**TASK:** Take each line of the entries below that contains "import" and copy it.

Front-end code change data
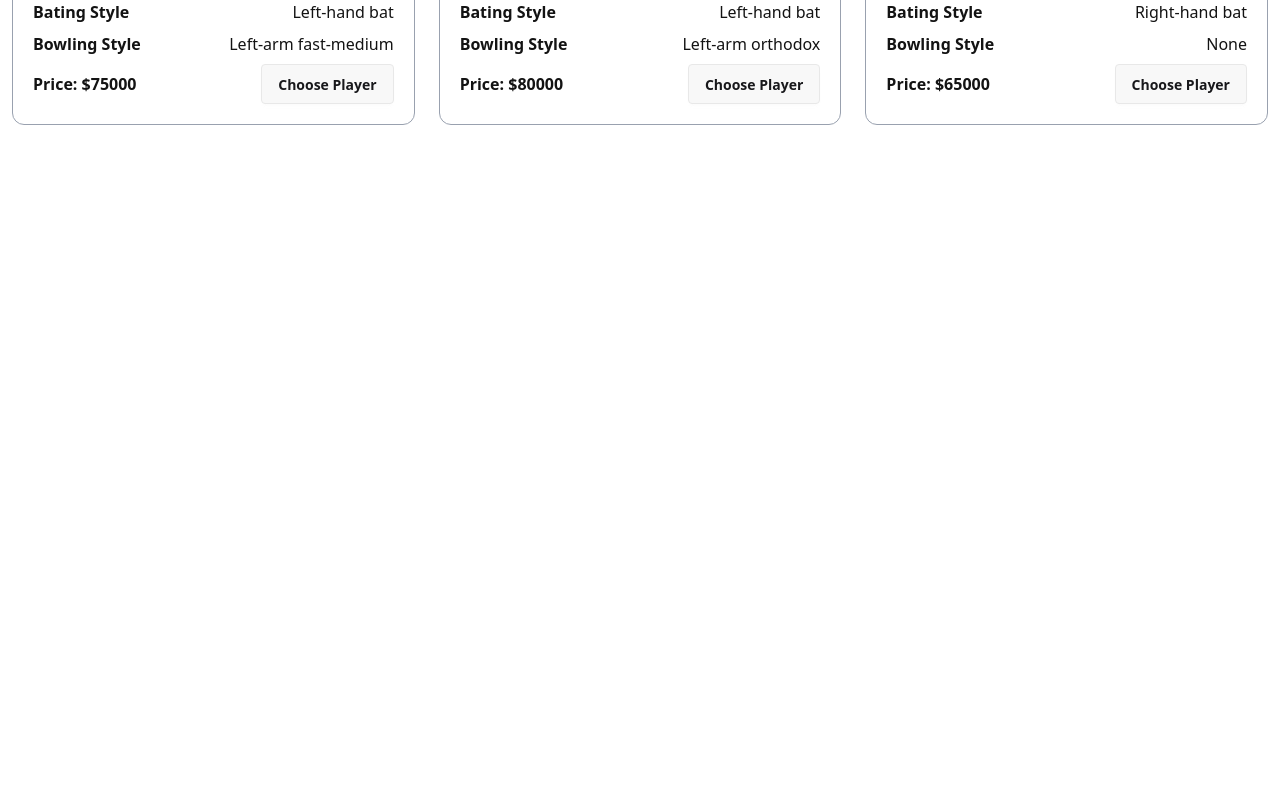
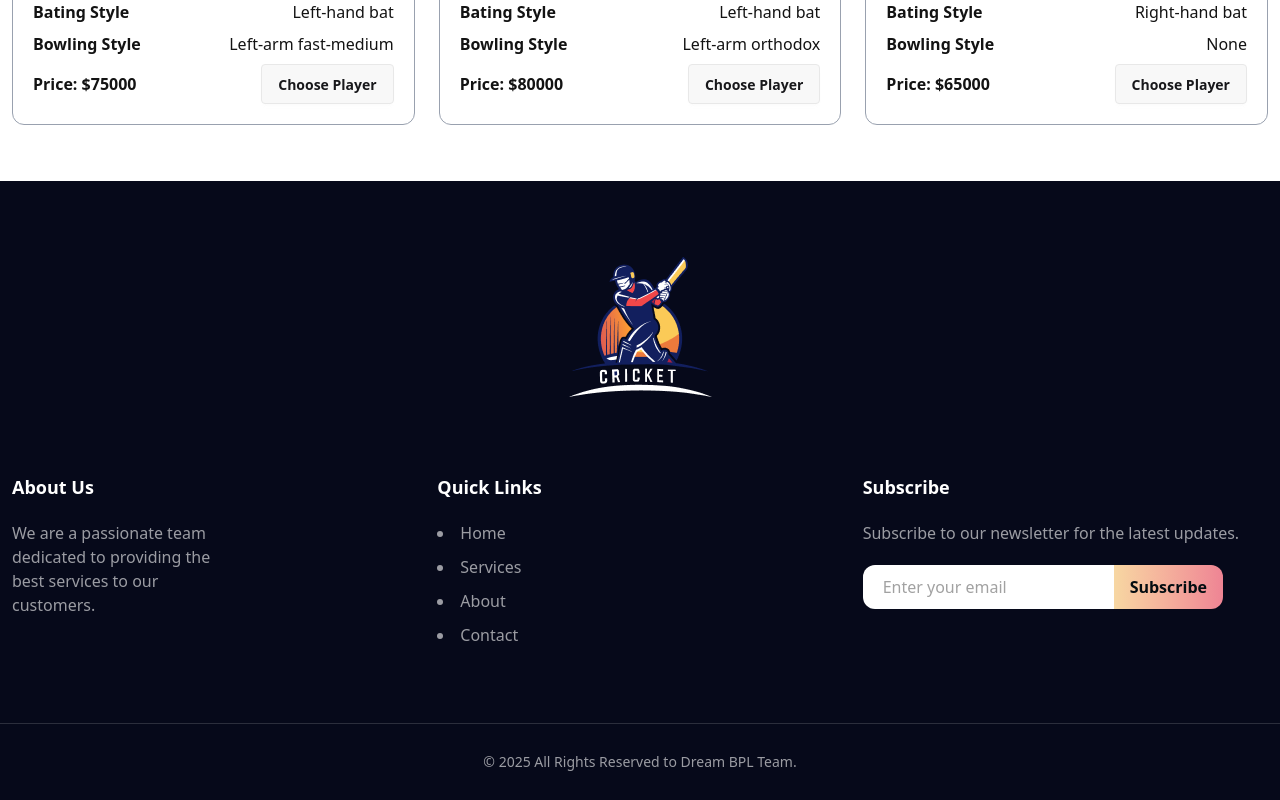
Before and after one commit to sagormajomder/create-cricket-team, a React (Vite) app: page / in a window 1280 px wide. Shown: the part 2555-3355 px from the top of the page. Before the commit the page ends 2680 px from the top, so only its background shows below. Built offline with nearby package versions, Linux system fonts and the light colour scheme.

Commit message:
Add footer component and update page title; improve selected players message styling

```diff
--- a/index.html
+++ b/index.html
@@ -4,7 +4,7 @@
     <meta charset="UTF-8" />
     <link rel="icon" type="image/svg+xml" href="/vite.svg" />
     <meta name="viewport" content="width=device-width, initial-scale=1.0" />
-    <title>Vite + React</title>
+    <title>Dream BPL Team</title>
   </head>
   <body>
     <div id="root"></div>
--- a/src/App.jsx
+++ b/src/App.jsx
@@ -1,6 +1,7 @@
 import { Suspense, useState } from 'react';
 import toast, { Toaster } from 'react-hot-toast';
 import AvailablePlayers from './components/AvailablePlayers';
+import Footer from './components/Footer';
 import Header from './components/Header';
 import Hero from './components/Hero';
 import PlayerStates from './components/PlayerStates';
@@ -63,6 +64,7 @@ export default function App() {
           )}
         </Suspense>
       </Main>
+      <Footer />
       {/* For Notification */}
       <Toaster
         toastOptions={{
@@ -77,6 +79,8 @@ export default function App() {
 
 function Main({ children }) {
   return (
-    <main className='max-w-[80rem] mx-auto px-3 space-y-14'>{children}</main>
+    <main className='max-w-[80rem] mx-auto px-3 space-y-14 pb-14'>
+      {children}
+    </main>
   );
 }
--- /dev/null
+++ b/src/components/Footer.jsx
@@ -0,0 +1,61 @@
+import footerLogo from '../assets/logo-footer.png';
+
+export default function Footer() {
+  return (
+    <footer className='bg-[#06091A] text-white/60'>
+      <div className='max-w-[80rem] mx-auto px-3 space-y-14 py-14'>
+        <figure className='mx-auto w-max pt-5'>
+          <img src={footerLogo} alt='Footer Logo' />
+        </figure>
+        <div className='grid sm:grid-cols-2 grid-cols-1 gap-5 lg:grid-cols-3 justify-between py-5'>
+          {/* Footer 1*/}
+          <div className='lg:max-w-1/2 md:max-w-[80%] space-y-5'>
+            <h5 className='text-white font-semibold text-lg'>About Us</h5>
+            <p>
+              We are a passionate team dedicated to providing the best services
+              to our customers.
+            </p>
+          </div>
+          {/* Footer 2 */}
+          <div className='space-y-5'>
+            <h5 className='text-white font-semibold text-lg'>Quick Links</h5>
+            <ul className='list-disc list-inside space-y-2.5'>
+              <li>
+                <a href='#'>Home</a>
+              </li>
+              <li>
+                <a href='#'>Services</a>
+              </li>
+              <li>
+                <a href='#'>About</a>
+              </li>
+              <li>
+                <a href='#'>Contact</a>
+              </li>
+            </ul>
+          </div>
+          <div className='space-y-5'>
+            <h5 className='text-white font-semibold text-lg'>Subscribe</h5>
+            <p>Subscribe to our newsletter for the latest updates.</p>
+            <div className=' max-w-full'>
+              <input
+                type='text'
+                placeholder='Enter your email'
+                className='py-2.5 sm:pl-5 pl-2 rounded-l-xl bg-white placeholder:text-[#13131366]'
+              />
+              <button className='py-2.5 sm:px-4 pl-2 px-2 font-bold rounded-r-xl text-[#040D11] bg-gradient-to-r from-[#F7D7A2]  to-[#EE8494]'>
+                Subscribe
+              </button>
+            </div>
+          </div>
+        </div>
+      </div>
+      <div className=' py-7 border-t border-t-white/15'>
+        <p className='w-fit mx-auto text-sm text-center'>
+          &copy; {new Date().getFullYear()} All Rights Reserved to Dream BPL
+          Team.
+        </p>
+      </div>
+    </footer>
+  );
+}
--- a/src/components/SelectedPlayers.jsx
+++ b/src/components/SelectedPlayers.jsx
@@ -5,7 +5,7 @@ export default function SelectedPlayers({
 }) {
   if (selectedPlayers.length === 0) {
     return (
-      <>
+      <div className='space-y-3 mb-4'>
         <p className='mb-4 bg-red-400 text-white text-center rounded-md p-3 max-w-fit font-medium mx-auto'>
           No player selected. Please select a player 🙂
         </p>
@@ -16,7 +16,7 @@ export default function SelectedPlayers({
             Add Player
           </button>
         </div>
-      </>
+      </div>
     );
   }
 
```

**SOLUTION TO THE PROBLEM:**
 import { Suspense, useState } from 'react';
 import toast, { Toaster } from 'react-hot-toast';
 import AvailablePlayers from './components/AvailablePlayers';
+import Footer from './components/Footer';
 import Header from './components/Header';
 import Hero from './components/Hero';
 import PlayerStates from './components/PlayerStates';
+import footerLogo from '../assets/logo-footer.png';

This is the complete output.